Next, the insurance company will try to get the other driver’s version of events so that both statements can be compared and reviewed for any inconsistencies. But suddenly the adjuster tells you that they can’t get ahold of the at-fault driver, or that the driver who hit you won’t speak to them about the accident. The adjuster may even tell you their hands are tied until the other driver decides to cooperate.
Where does this leave your claim? If you’re really badly injured and are facing mounting medical bills or an extended absence from work, consider contacting an experienced car accident lawyer about your legal rights and options.
Insured Drivers Have A Duty To Cooperate
Every modern auto liability insurance policy has a “duty to cooperate” clause, in which the insured driver has explicitly agreed to cooperate with their insurer’s investigation and defense of a claim. Failure to cooperate may result in an insurance company deciding to deny coverage.
Since in this example you would be the person instigating the claim, you may feel that the process should be easier since you are cooperating. But really, the other driver is the person who would be seeking coverage under this policy. Since you are claiming someone else is at fault for the accident which caused your injuries, you are making a legal liability claim against that individual.
The at-fault driver’s insurance coverage is designed to protect them from having to use their own finances to compensate you. By simply filing a claim with their insurance company, you are entering into an adversarial relationship with the driver and the insurance company. Understanding and accepting this important distinction for what it is should help you gain a more realistic perspective on the personal injury claims process and your relationship to those involved.
More About ‘Third-Party’ Insurance Claims
If you make a claim against another driver’s insurance company, that insurer is technically referred to as the “third party” insurer, and your claim is a third-party liability claim.
Many accident victims mistakenly believe that insurance companies exist to provide coverage to them if they’ve been harmed. This is one of the greatest misconceptions about the auto insurance industry and liability insurance claims processes. In reality, the other driver’s insurance company has a duty to protect their own insured driver against your claim. Insurance companies do this in several ways:
- They may investigate your claim to see if it is legitimate
- If the insurance adjuster feels the claim is legitimate and reasonable, they may attempt to settle out-of-court with you
- If your claim is rejected, they will retain legal counsel to defend their own driver if you file a lawsuit
The at-fault driver’s insurance company is on the at-fault driver’s side, not your side. Think about it like this: if you were at-fault in an accident, you’d want your insurance company to defend your side vigorously.
Understanding The Role Of ‘First-Party’ Uninsured Motorist (UM/UIM) Coverage
While you wait for the other driver’s insurance company to get their situation straight, review the declarations page of your own auto insurance policy. If your policy includes Uninsured/Underinsured Motorist (UM/UIM) coverage, you may also be able to file a claim with your own insurance company.

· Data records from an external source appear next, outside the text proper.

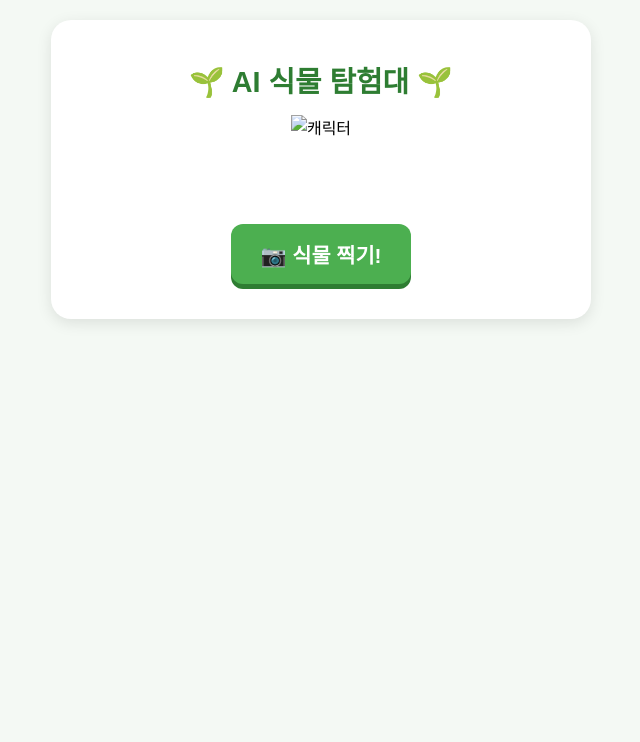
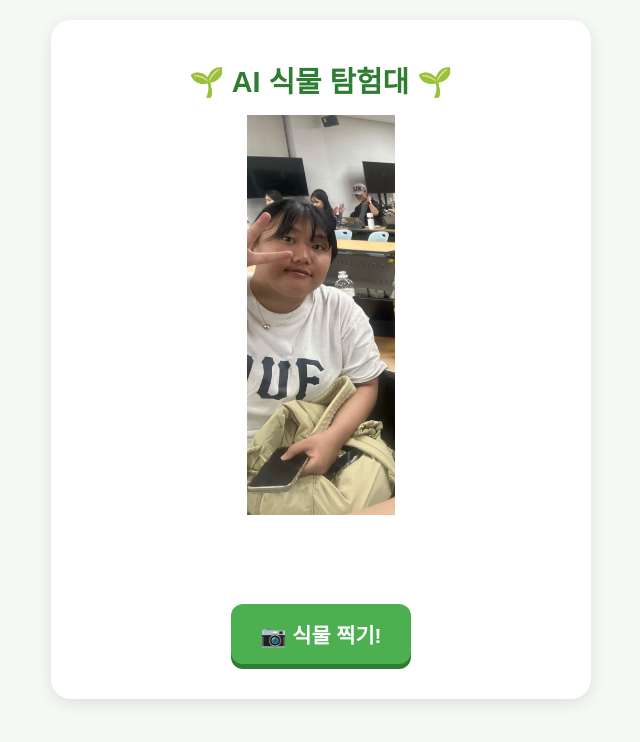
Before and after one commit to blackruby324/plantquest, a plain HTML site: page index.html in a window 1280 px wide. Shown: the whole page, without its empty margins (319-959 px from the left). Drawn offline with Linux system fonts and the light colour scheme.

Commit message:
Update index.html

```diff
--- a/index.html
+++ b/index.html
@@ -38,7 +38,7 @@
     <h1 class="main-title">🌱 AI 식물 탐험대 🌱</h1>
 
     <div class="character-wrapper">
-        <img id="character" class="character-img" src="character.png" alt="캐릭터">
+        <img id="character" class="character-img" src="character.jpg" alt="캐릭터">
     </div>
 
     <div id="starsContainer" class="stars-container"></div>
```
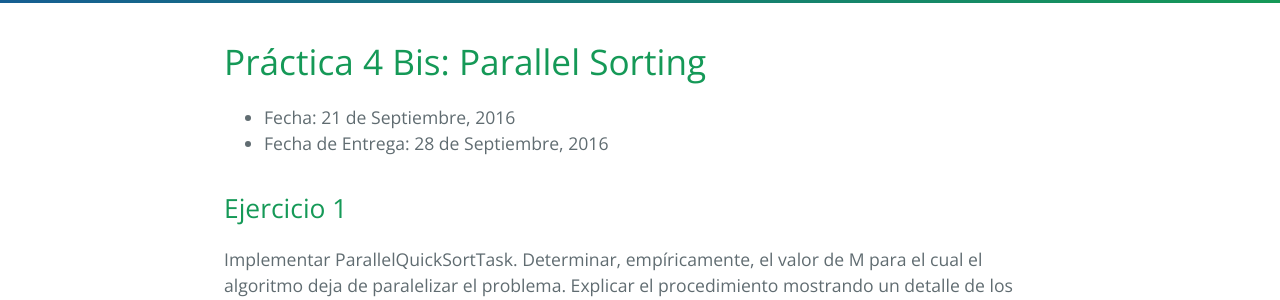
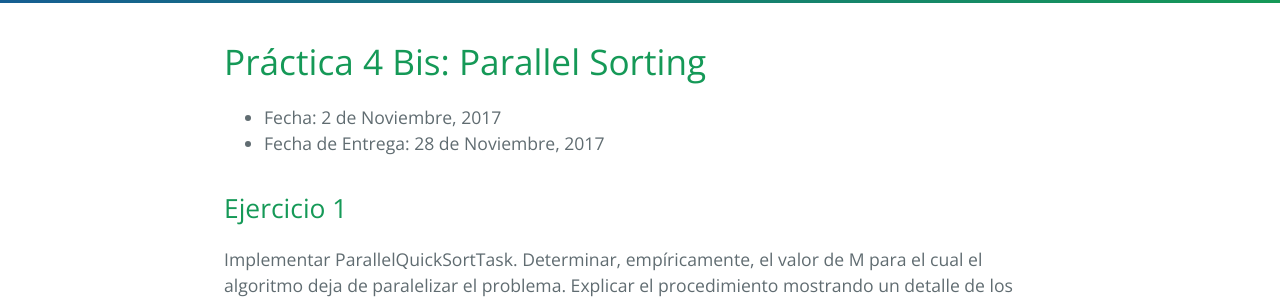
Before and after one commit to FacultadDeIngenieria/anaydis, a Jekyll site: the page built from practice/tp4bis.md, in a window 1280 px wide. Shown: the part 266-566 px from the top of the page. Built offline with Jekyll 4.4.1, drawn with Linux system fonts in a browser that asks for light colours.

Commit message:
Fix dates tp4bis.

```diff
--- a/practice/tp4bis.md
+++ b/practice/tp4bis.md
@@ -6,8 +6,8 @@ permalink: /practice/4bis
 
 # Práctica 4 Bis: Parallel Sorting
 
-* Fecha: 21 de Septiembre, 2016
-* Fecha de Entrega: 28 de Septiembre, 2016
+* Fecha: 2 de Noviembre, 2017
+* Fecha de Entrega: 28 de Noviembre, 2017
 
 ## Ejercicio 1
 
```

This would be considered a first-party claim, since the claim is being made against your own insurer and not another driver’s.
Making an uninsured motorist coverage claim may be your best option in this situation. Even though the other driver technically has insurance, your UM/UIM coverage may be available because the other insurance company is unwilling to offer their insurance benefits due to the other driver’s failure to cooperate. The other side might be looking for a way to decline coverage because their driver is not responding.
Choosing this path allows you to move forward, but it also comes with additional complexities. You may benefit from consulting with a lawyer about how to proceed if you reach this point.
What About Collision Coverage?
If you have collision coverage on your vehicle, your insurance company will pay to fix your car regardless of the other insurance company’s situation. Your insurance company may then work to recover the money it has used to cover you from the at-fault driver’s insurance company, leaving you out of that process.
Remember: this only covers the property damage to your car, not your injuries.
Filing a Lawsuit Against the Other Driver
As a last resort, you can file a lawsuit against the other driver. This isn’t against the other driver’s insurance company; it’s against the other driver directly.
When you do this, the other driver’s insurance company will hire an attorney to represent their client in the lawsuit. This can be difficult and usually will be taken to small claims court. If you reach this step in the process, if may be necessary to consult with an experienced personal injury attorney to evaluate your options. Sometimes, but not always, once a lawsuit is filed the adjuster on the other side will accept service on their insured’s behalf.
The top-rated legal team at Davis Law Group has helped auto accident victims in Washington state and across the U.S. better understand their legal rights and the inner workings of the insurance claims process for more than 25 years. We work with injury victims every day to evaluate whether their case would benefit from an attorney’s help, or if they may be capable of resolving their own claim without having to pay for an attorney.
Call our office in Seattle at (206) 727-4000 or use the confidential contact form on this page to request a free legal consultation with an attorney today. There are no up-front fees or costs associated with hiring an attorney at Davis Law Group, and you owe no attorney’s fees until we have successfully recovered compensation on your behalf.